DOI: 10.1055/s-0037-1603938
Review Article
Thieme Medical Publishers 333 Seventh Avenue, New York, NY 10001, USA.

Central Venous Catheter-Associated Deep Venous Thrombosis in Critically Ill Children

Edward Vincent S. Faustino1
  • 1Department of Pediatrics, Yale School of Medicine, New Haven, Connecticut
Further Information

Publication History

Publication Date:
04 August 2017 (eFirst)

Abstract

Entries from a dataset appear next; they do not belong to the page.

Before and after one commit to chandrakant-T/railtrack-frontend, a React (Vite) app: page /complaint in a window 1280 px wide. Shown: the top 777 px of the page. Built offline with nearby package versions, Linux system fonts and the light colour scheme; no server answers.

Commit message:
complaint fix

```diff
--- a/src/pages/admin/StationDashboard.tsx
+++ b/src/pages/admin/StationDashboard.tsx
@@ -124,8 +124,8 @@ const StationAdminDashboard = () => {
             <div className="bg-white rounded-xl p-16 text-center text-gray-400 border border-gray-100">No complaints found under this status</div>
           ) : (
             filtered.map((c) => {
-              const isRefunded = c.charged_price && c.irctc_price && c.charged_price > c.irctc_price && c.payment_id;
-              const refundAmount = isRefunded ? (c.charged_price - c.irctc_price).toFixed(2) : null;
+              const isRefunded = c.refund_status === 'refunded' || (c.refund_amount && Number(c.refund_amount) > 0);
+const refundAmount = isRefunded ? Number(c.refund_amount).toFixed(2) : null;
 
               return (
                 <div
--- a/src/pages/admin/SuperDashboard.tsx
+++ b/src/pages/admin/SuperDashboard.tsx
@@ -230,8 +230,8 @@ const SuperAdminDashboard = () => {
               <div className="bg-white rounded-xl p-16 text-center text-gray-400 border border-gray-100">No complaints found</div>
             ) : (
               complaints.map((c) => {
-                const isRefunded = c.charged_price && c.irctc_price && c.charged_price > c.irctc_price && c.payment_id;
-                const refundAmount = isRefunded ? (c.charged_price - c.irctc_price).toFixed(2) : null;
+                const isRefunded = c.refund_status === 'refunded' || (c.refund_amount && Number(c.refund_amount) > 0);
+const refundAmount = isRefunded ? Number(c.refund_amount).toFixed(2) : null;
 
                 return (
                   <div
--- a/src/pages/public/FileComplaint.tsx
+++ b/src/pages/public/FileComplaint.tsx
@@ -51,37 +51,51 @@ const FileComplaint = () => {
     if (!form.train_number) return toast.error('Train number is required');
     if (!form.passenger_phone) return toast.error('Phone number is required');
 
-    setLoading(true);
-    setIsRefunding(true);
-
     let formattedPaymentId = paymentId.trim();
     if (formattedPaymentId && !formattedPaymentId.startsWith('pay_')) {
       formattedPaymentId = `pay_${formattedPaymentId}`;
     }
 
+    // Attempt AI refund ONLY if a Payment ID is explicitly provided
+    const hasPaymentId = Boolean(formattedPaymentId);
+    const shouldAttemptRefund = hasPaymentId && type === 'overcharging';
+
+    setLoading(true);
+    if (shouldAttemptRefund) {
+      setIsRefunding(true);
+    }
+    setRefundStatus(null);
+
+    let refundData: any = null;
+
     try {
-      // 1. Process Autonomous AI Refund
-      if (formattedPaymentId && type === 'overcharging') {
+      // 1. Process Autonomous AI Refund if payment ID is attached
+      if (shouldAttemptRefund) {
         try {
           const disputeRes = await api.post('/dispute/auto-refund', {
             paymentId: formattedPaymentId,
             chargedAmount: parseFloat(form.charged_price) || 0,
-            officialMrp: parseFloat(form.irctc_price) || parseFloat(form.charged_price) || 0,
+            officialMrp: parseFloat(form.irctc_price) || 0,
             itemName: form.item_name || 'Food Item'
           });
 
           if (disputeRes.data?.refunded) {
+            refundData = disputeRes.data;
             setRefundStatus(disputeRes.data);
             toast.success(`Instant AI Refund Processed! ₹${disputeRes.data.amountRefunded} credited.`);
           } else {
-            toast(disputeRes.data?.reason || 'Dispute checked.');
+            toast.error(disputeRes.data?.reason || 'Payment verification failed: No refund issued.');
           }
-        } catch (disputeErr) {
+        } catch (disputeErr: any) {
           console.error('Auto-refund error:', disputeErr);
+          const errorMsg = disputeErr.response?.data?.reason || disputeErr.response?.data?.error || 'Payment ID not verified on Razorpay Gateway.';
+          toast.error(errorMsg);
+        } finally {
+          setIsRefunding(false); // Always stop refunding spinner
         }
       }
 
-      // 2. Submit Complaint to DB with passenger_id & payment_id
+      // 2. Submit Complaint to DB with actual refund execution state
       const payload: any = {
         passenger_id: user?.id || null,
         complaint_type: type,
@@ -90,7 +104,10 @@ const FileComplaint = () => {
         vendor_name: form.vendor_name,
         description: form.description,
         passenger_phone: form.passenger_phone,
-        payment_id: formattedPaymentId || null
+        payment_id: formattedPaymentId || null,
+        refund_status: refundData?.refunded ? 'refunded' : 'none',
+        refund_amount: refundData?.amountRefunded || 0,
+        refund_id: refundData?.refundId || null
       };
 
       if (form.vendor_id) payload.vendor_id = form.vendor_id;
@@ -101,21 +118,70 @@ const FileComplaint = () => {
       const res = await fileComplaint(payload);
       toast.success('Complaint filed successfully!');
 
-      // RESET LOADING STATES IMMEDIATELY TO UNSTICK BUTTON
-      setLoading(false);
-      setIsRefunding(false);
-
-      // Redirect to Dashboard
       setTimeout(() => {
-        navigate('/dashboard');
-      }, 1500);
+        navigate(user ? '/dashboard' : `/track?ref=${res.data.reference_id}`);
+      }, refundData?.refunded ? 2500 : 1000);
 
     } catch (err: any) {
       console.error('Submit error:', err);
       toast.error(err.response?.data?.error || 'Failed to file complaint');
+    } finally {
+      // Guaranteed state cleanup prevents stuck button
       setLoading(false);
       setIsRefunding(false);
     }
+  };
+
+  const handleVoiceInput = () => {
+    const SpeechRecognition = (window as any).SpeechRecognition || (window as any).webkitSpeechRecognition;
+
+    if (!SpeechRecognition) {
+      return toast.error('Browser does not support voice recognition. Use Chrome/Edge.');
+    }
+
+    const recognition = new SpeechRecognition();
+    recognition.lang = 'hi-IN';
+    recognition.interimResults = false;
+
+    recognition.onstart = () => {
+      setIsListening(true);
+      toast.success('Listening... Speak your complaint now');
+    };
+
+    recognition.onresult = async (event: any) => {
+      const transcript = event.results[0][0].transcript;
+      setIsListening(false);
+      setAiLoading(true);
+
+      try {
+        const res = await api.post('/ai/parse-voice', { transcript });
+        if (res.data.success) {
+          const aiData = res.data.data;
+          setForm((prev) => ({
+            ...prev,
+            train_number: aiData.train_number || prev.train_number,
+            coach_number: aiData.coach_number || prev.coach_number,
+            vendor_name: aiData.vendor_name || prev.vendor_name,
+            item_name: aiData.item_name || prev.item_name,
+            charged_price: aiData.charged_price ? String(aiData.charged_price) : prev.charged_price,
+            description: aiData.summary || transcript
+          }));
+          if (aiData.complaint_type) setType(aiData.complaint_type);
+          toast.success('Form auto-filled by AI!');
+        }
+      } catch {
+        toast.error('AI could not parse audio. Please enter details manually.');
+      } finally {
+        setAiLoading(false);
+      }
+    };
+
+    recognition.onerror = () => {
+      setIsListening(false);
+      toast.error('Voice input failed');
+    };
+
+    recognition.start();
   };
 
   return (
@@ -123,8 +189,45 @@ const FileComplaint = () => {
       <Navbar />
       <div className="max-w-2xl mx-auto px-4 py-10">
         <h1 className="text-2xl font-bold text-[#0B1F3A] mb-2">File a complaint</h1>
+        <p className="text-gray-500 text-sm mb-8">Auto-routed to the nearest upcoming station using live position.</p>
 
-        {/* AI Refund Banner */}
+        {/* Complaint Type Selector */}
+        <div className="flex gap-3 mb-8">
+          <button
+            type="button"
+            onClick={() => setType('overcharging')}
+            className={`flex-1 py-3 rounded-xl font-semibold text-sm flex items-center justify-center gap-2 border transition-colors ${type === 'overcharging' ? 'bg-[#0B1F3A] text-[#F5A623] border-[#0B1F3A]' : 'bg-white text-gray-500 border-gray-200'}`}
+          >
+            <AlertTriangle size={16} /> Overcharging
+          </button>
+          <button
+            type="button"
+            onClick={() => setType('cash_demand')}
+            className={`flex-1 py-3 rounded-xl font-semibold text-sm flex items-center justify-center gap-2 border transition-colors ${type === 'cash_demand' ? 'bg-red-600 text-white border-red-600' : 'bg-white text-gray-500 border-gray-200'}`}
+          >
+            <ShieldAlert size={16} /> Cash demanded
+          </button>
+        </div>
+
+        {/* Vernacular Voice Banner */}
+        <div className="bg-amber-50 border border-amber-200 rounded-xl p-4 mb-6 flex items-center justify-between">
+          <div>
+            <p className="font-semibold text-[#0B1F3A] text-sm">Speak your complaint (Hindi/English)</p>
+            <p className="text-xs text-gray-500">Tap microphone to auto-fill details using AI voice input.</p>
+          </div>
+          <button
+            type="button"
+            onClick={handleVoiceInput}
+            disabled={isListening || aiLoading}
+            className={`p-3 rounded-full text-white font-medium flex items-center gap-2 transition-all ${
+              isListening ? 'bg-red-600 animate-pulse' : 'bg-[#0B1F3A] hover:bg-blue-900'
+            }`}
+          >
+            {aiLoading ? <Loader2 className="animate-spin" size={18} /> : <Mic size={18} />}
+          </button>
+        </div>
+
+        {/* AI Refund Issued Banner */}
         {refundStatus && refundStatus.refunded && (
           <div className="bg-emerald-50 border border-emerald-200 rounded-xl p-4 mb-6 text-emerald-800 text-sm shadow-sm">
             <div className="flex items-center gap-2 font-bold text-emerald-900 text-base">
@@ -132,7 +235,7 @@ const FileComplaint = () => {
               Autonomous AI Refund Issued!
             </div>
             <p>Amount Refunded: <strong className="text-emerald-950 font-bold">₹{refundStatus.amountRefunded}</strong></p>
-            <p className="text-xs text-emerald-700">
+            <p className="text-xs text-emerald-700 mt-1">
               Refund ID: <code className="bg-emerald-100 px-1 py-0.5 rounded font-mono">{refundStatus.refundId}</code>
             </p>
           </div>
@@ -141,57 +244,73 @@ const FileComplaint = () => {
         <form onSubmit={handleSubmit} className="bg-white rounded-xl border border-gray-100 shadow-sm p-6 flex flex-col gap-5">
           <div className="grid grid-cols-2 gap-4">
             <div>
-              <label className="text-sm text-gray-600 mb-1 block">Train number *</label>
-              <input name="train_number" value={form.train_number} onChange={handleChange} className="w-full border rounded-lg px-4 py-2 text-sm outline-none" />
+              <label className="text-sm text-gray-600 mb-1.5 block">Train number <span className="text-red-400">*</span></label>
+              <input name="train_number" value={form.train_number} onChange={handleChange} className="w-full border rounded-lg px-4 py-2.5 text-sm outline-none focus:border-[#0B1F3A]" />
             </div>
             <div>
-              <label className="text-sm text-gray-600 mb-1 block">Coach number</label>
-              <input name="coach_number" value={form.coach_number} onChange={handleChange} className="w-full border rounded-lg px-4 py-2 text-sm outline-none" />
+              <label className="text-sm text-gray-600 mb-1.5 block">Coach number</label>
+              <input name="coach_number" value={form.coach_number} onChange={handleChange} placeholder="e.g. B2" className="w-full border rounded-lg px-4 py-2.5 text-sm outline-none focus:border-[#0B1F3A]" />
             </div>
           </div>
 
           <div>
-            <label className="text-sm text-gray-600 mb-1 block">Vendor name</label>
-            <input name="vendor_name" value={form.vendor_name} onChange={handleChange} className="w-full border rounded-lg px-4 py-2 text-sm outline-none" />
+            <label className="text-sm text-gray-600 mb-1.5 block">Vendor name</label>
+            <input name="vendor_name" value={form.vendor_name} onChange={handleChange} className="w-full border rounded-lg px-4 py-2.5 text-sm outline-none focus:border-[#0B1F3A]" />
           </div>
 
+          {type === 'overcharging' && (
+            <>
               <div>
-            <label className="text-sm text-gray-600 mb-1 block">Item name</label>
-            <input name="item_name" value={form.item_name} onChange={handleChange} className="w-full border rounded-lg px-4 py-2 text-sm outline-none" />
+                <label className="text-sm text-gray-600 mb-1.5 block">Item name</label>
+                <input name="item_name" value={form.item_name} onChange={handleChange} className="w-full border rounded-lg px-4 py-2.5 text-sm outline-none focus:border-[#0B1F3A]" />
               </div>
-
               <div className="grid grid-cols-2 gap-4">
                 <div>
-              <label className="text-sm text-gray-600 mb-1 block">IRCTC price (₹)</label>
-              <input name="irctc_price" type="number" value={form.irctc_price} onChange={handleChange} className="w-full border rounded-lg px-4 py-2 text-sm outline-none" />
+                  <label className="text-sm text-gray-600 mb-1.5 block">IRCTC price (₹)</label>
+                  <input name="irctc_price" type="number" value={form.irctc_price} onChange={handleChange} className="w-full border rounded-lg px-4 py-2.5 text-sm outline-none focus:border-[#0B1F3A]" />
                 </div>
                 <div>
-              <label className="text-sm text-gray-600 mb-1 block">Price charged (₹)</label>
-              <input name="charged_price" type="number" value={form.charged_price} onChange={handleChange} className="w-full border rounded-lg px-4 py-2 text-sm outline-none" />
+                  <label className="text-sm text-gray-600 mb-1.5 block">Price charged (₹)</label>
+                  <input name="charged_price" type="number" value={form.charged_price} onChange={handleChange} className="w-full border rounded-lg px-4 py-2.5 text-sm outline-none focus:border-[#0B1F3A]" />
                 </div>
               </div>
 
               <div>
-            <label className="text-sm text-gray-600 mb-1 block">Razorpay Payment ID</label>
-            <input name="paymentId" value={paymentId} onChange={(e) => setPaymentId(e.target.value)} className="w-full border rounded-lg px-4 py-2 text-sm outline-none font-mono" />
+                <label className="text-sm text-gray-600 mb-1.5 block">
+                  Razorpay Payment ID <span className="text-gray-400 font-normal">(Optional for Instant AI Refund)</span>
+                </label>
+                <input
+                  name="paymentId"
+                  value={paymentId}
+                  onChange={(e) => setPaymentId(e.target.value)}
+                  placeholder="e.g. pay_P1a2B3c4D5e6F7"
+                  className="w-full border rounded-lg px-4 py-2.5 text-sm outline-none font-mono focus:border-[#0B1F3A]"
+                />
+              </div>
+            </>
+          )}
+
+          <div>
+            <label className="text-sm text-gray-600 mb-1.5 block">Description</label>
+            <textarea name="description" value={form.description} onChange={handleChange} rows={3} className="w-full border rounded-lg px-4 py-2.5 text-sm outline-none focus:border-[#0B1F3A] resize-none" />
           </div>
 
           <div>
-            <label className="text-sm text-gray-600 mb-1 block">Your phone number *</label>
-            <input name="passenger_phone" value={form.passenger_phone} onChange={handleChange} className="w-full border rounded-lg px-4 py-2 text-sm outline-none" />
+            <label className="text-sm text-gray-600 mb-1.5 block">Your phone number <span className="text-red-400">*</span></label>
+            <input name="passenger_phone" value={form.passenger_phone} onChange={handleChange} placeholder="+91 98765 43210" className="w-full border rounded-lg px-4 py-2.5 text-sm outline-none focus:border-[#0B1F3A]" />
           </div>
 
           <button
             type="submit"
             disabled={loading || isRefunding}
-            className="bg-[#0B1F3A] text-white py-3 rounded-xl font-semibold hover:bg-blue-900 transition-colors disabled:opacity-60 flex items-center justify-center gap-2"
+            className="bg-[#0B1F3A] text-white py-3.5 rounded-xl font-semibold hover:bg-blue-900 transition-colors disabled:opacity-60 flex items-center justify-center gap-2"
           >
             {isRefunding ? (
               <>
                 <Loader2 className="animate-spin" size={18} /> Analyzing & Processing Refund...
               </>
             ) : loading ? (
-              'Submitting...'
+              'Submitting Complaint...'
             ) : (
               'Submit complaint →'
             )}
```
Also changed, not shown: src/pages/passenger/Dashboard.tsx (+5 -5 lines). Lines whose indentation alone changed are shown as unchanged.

The presence of a central venous catheter and admission to the intensive care unit are the most important risk factors for deep venous thrombosis (DVT) in children. At least 18% of critically ill children with a catheter develop radiologically confirmed catheter-associated thrombosis. Clinically apparent thrombosis occurs in 3% of critically ill children with a catheter and is associated with 8 additional days of mechanical ventilation. Even when the thrombus is initially asymptomatic, 8 to 18% of critically ill children with catheter-associated thrombosis develop postthrombotic syndrome. Thrombosis is uncommon within 24 hours after insertion of a nontunneled catheter in critically ill children, but nearly all thrombi have developed by 4 days after insertion. Hypercoagulability during or immediately after insertion of the catheter plays an essential role in the development of thrombosis. Pharmacologic prophylaxis, including local anticoagulation with heparin-bonded catheter, has not been shown to reduce the risk of catheter-related thrombosis in children. Systemic anticoagulation in critically ill children started soon after the insertion of the catheter, however, may be beneficial. A multicenter clinical trial that is testing this hypothesis is currently underway.